When item-level information is provided for self-service or group-cataloged materials, it usually consists of captions and other annotations on the back or the mount of each individual image. The non-standard form of this data, which may be typed or handwritten, and haphazardly aligned, belies its importance. It can provide information about subject, date, creator, past ownership, and copyright restriction. Only with the item in hand can the researcher fully assess the data’s veracity and significance. However, this rich mix of accumulated documentation challenges the capabilities of the digital environment. Even when images can readily be digitized, it is not always possible to capture the annotations efficiently because of the variety of their placement, alignment, media, and size. One choice is to scan the item in such a way as to capture all the annotated information, which challenges the capabilities of production-level scanning and could introduce an artificial “frame” to the image, adding separate scans of the back of the mount, or scanning at higher levels of resolution than are required for the images alone. The other choice is to provide the information in a database. Either alternative will introduce to any scanning project inefficiencies that will increase the resources that are needed and the time that is involved. Only those relatively small portions of historical pictorial collections that are individually cataloged and provide consistent item-level controls can be converted for use in the digital environment with a high degree of efficiency.
The variety of collections leads to numerous preservation concerns, which range from storage conditions to patron service.

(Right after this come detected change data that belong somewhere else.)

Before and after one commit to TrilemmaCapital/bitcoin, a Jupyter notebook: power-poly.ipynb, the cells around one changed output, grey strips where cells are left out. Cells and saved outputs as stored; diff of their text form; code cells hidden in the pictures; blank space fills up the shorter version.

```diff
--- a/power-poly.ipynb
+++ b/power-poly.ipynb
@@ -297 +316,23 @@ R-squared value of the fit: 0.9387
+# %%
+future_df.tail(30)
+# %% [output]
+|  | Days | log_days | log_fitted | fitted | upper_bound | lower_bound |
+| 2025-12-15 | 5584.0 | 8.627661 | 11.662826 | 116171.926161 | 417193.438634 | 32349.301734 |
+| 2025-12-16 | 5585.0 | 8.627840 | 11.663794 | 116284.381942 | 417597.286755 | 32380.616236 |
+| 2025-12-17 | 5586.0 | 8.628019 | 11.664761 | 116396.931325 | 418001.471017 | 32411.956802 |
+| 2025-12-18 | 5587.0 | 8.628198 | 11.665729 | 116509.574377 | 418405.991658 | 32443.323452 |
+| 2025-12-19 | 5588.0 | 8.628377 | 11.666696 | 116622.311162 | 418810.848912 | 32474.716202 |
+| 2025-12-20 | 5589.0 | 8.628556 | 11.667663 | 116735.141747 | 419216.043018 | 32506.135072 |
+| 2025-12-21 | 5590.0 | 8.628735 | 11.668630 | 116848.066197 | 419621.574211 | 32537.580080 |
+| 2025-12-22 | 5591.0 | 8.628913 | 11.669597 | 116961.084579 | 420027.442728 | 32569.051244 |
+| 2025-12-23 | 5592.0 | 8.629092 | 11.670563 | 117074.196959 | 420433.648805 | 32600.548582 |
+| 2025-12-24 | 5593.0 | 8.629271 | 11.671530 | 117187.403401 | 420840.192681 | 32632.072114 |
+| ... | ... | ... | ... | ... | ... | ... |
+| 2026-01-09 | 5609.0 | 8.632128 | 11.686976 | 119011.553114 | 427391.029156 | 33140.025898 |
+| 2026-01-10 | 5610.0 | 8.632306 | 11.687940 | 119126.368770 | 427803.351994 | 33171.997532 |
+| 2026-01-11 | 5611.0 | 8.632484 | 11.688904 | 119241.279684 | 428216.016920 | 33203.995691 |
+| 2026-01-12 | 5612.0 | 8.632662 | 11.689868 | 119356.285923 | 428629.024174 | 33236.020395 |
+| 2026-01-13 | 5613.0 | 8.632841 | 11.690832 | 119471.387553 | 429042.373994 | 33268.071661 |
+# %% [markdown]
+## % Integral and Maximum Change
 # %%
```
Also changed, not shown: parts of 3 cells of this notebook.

Some materials tend to degrade because of their chemical make-up (e.g., nitrate and diacetate negatives). Others have deteriorated because of past, and at one time acceptable, library practices (e.g., dry mounting photographs on acidic board). Watercolors and color transparencies are sensitive to light. Architectural drawings on tissue paper are inherently fragile and easily damaged by handling. Because of their size, large posters and other outsized materials cannot readily be handled by patrons. Materials such as glass-plate negatives are both extremely fragile and unique and are served to patrons, if at all, only under continuous curatorial oversight. Indeed, all of these historical materials are prone to damage from continual handling and inadvertent mishandling by researchers in the normal course of library business. Even if a researcher uses digital access for the very restricted purpose of determining which images he wishes to see in the original, the process will contribute to their preservation by reducing handling and exposure to light. This is one area in which digital images can greatly enhance core library functions.6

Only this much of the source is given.